Ever Given: Cargo ship stuck in Suez Canal 'partially refloated'

Siddhant Pandey
·2-min read


Ever Given: Cargo ship stuck in Suez Canal
Ever Given: Cargo ship stuck in Suez Canal

29 Mar 2021: Ever Given: Cargo ship stuck in Suez Canal 'partially refloated'

The cargo ship stuck in the Suez Canal for days has been "partially refloated," a canal services firm said without providing further details about when the canal would reopen.

The ship, called 'Ever Given', has been stuck in the key trade channel since last Tuesday, blocking the canal for other ships. It has reportedly held up $9 billion in global trade each day.

Details: Ship 'partially refloated' after push and pull efforts

According to the Associated Press, Leth Agencies said early Monday that the Ever Given was "partially refloated" after intensive efforts to push and pull the ship with 10 tugboats and vacuum up sand with several dredgers at spring tide.

The firm was awaiting confirmation of the refloating from the Suez Canal Authority.

Maritime services company Inchcape also reported the vessel was freed.

Fact: Pulling maneuvers to refloat ship continue: Suez Canal Authority Head

Lieutenant General Osama Rabei, the head of the Suez Canal Authority, told AP that workers continued "pulling maneuvers" to refloat the vessel early Monday. Satellite data from MarineTraffic.com showed that the ship remained in the same position.

Background: How did the canal get blocked?

Ever Given, a Panama-registered container ship, was traveling to Rotterdam in the Netherlands from China.

While passing the canal, the 400-m long and 59-m wide ship got wedged in due to a mishap caused by bad weather.

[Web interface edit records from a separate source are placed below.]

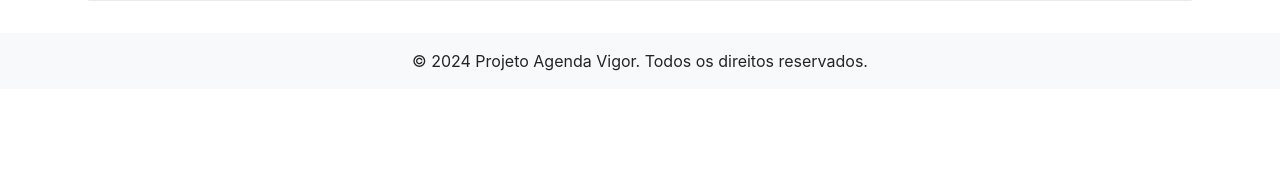
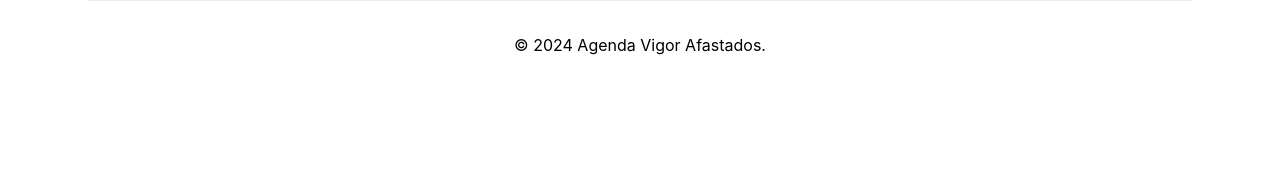
Before and after one commit to skmeme/afastados, a Flask app: page / in a window 1280 px wide. Shown: the part 589-764 px from the top of the page. Run offline with Flask 3, Linux system fonts and the light colour scheme; some libraries are stand-ins or nearby versions.

Commit message:
Versão final

```diff
--- a/templates/index.html
+++ b/templates/index.html
@@ -8,14 +8,10 @@
     <style>
         /* Estilos para o rodapé */
         .footer {
-            position: fixed;
-            bottom: 0;
-            left: 0;
-            width: 100%;
-            background-color: #333;
-            color: #fff;
+            color: #000;
             text-align: center;
-            padding: 10px 0; /* Adapte o padding conforme necessário */
+            margin-top: auto;
+            vertical-align: bottom;
         }
     </style>
 </head>
@@ -68,10 +64,8 @@
     </div>
 
 <!-- Rodapé -->
-<footer class="bg-light text-center text-lg-start">
-    <div class="text-center p-3">
-        © 2024 Projeto Agenda Vigor. Todos os direitos reservados.
-    </div>
+<footer class="footer">
+    © 2024 Agenda Vigor Afastados.
 </footer>
 
 <script src="https://ajax.googleapis.com/ajax/libs/jquery/3.6.0/jquery.min.js"></script>
--- a/templates/login.html
+++ b/templates/login.html
@@ -32,5 +32,9 @@
     .card {
         background: rgba(255, 255, 255, 0.8);
     }
+
 </style>
+
+
+
 {% endblock %}
```
Also changed, not shown: templates/base.html (+5 -7 lines).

Evergreen Marine—a Taiwanese transport company operating the ship—said it suspected that the ship had gotten hit by a sudden strong wind, causing the hull to deviate.

Jam: Ships opt for 2-week slower alternative route

Movement on the Suez Canal—which carries more than 12% of the world trade by volume—remains blocked due to the Ever Given, leading to long queues.

Egypt is now diverting ships to an older channel to minimize disruption to global trade.

Over two dozen vessels have decided to take the alternative route around Africa, which is roughly two weeks slower and would cause delivery delays.